Artichoke extract may play a role in reducing cholesterol levels in individuals with elevated cholesterol levels.1 Adequate intake of Artichoke leaf extracts may aid in relieving symptoms of functional dyspepsia such as: bloating, upper abdominal pain, fullness, and nausea.2 It has been suggested that Artichoke may work as an antioxidant to reduce liver damage (hepatotoxicity).3,4
Wider B, Pittler MH, Thompson-Coon J, Ernst E. Artichoke leaf extract for treating hypercholesterolaemia. Cochrane Database Syst Rev. 2013 Review. PubMed PMID: 23543518

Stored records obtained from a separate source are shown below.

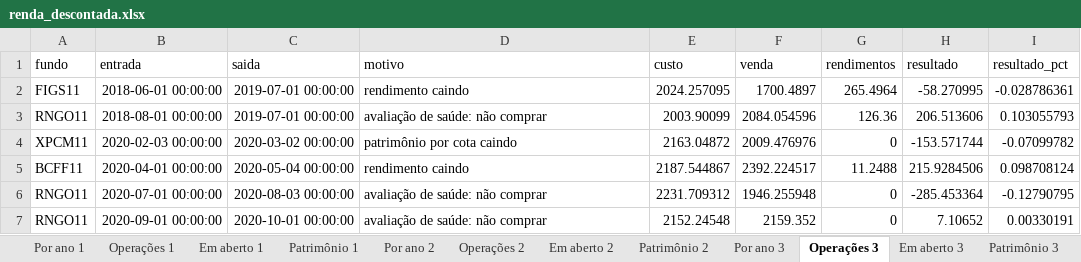
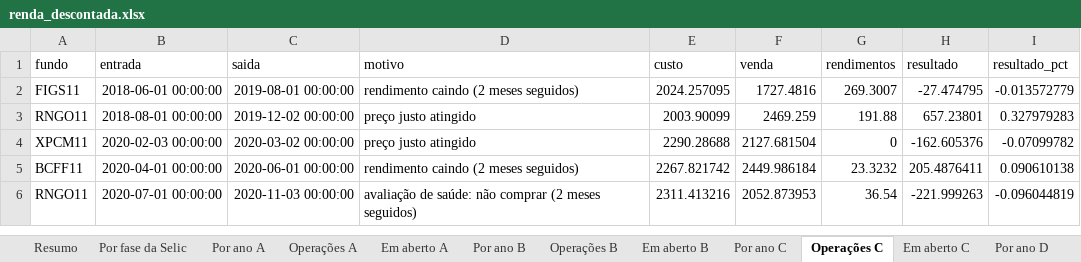
Before and after one commit to minorfurymusic/JPSchool-AI_Antigravity, an Excel workbook: planilhas/renda_descontada.xlsx, sheet Operações C, drawn as a sheet; only a part is shown; values as stored, in another font and other column widths than the file's, no borders; removed rows and columns are numbered as before the commit, all else as after; the diff covers the shown part only; the diff names each change by its address in the sheet, - before the commit and + after, or states it on an @@ line.

```diff
--- a/planilhas/renda_descontada.xlsx (sheet Operações C)
+++ b/planilhas/renda_descontada.xlsx (sheet Operações C)
-sheet tab: Por ano 1
+sheet tab: Resumo
-sheet tab: Operações 1
+sheet tab: Por fase da Selic
-sheet tab: Em aberto 1
+sheet tab: Por ano A
-sheet tab: Patrimônio 1
+sheet tab: Operações A
-sheet tab: Por ano 2
+sheet tab: Em aberto A
-sheet tab: Operações 2
+sheet tab: Por ano B
-sheet tab: Em aberto 2
+sheet tab: Operações B
-sheet tab: Patrimônio 2
+sheet tab: Em aberto B
-sheet tab: Por ano 3
+sheet tab: Por ano C
-sheet tab: Operações 3
+sheet tab: Operações C
-sheet tab: Em aberto 3
+sheet tab: Em aberto C
-sheet tab: Patrimônio 3
+sheet tab: Por ano D
-C2 (saida): 2019-07-01 00:00:00
+C2 (saida): 2019-08-01 00:00:00
-D2 (motivo): rendimento caindo
+D2 (motivo): rendimento caindo (2 meses seguidos)
-F2 (venda): 1700.4897
+F2 (venda): 1727.4816
-G2 (rendimentos): 265.4964
+G2 (rendimentos): 269.3007
-H2 (resultado): -58.270995
+H2 (resultado): -27.474795
-I2 (resultado_pct): -0.028786361
+I2 (resultado_pct): -0.013572779
-C3 (saida): 2019-07-01 00:00:00
+C3 (saida): 2019-12-02 00:00:00
-D3 (motivo): avaliação de saúde: não comprar
+D3 (motivo): preço justo atingido
-F3 (venda): 2084.054596
+F3 (venda): 2469.259
-G3 (rendimentos): 126.36
+G3 (rendimentos): 191.88
-H3 (resultado): 206.513606
+H3 (resultado): 657.23801
-I3 (resultado_pct): 0.103055793
+I3 (resultado_pct): 0.327979283
-D4 (motivo): patrimônio por cota caindo
+D4 (motivo): preço justo atingido
-E4 (custo): 2163.04872
+E4 (custo): 2290.28688
-F4 (venda): 2009.476976
+F4 (venda): 2127.681504
-H4 (resultado): -153.571744
+H4 (resultado): -162.605376
-C5 (saida): 2020-05-04 00:00:00
+C5 (saida): 2020-06-01 00:00:00
-D5 (motivo): rendimento caindo
+D5 (motivo): rendimento caindo (2 meses seguidos)
-E5 (custo): 2187.544867
+E5 (custo): 2267.821742
-F5 (venda): 2392.224517
+F5 (venda): 2449.986184
-G5 (rendimentos): 11.2488
+G5 (rendimentos): 23.3232
-H5 (resultado): 215.9284506
+H5 (resultado): 205.4876411
-I5 (resultado_pct): 0.098708124
+I5 (resultado_pct): 0.090610138
-C6 (saida): 2020-08-03 00:00:00
+C6 (saida): 2020-11-03 00:00:00
-D6 (motivo): avaliação de saúde: não comprar
+D6 (motivo): avaliação de saúde: não comprar (2 meses seguidos)
-E6 (custo): 2231.709312
+E6 (custo): 2311.413216
-F6 (venda): 1946.255948
+F6 (venda): 2052.873953
-G6 (rendimentos): 0
+G6 (rendimentos): 36.54
-H6 (resultado): -285.453364
+H6 (resultado): -221.999263
-I6 (resultado_pct): -0.12790795
+I6 (resultado_pct): -0.096044819
-row 7: RNGO11 | 2020-09-01 00:00:00 | 2020-10-01 00:00:00 | avaliação de saúde: não comprar | 2152.24548 | 2159.352 | 0 | 7.10652 | 0.00330191
```
Also changed, not shown: 3 added rows, 21 removed rows and 53 edited cells elsewhere in this sheet, sheet Por ano D, sheet Em aberto B, sheet Operações A, sheet Por fase da Selic, sheet Por ano B, sheet Operações B, 6 more sheets, other sheet tabs, 2 other files.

Giacosa A, Guido D, Grassi M, Riva A, Morazzoni P, Bombardelli E, Perna S, Faliva MA, Rondanelli M. The Effect of Ginger (Zingiber officinalis) and Artichoke (Cynara cardunculus) Extract Supplementation on Functional Dyspepsia: A Randomised, Double-Blind, and Placebo-Controlled Clinical Trial. Evid Based Complement Alternat Med. 2015;2015:915087. doi: 10.1155/2015/915087. Epub 2015 Apr 14. PubMed PMID: 25954317; PubMed Central PMCID: PMC4411465.
Kurt H, Toprak O, Bülbül E. The possible efficacy of artichoke in fluconazole related hepatotoxicity. Case Reports Hepatol. 2014;2014:697359. PubMed PMID: 25374729.
El Morsy EM, Kamel R. Protective effect of artichoke leaf extract against paracetamol-induced hepatotoxicity in rats. Pharm Biol. 2015 Feb;53(2):167-73. PubMed PMID: 25243875.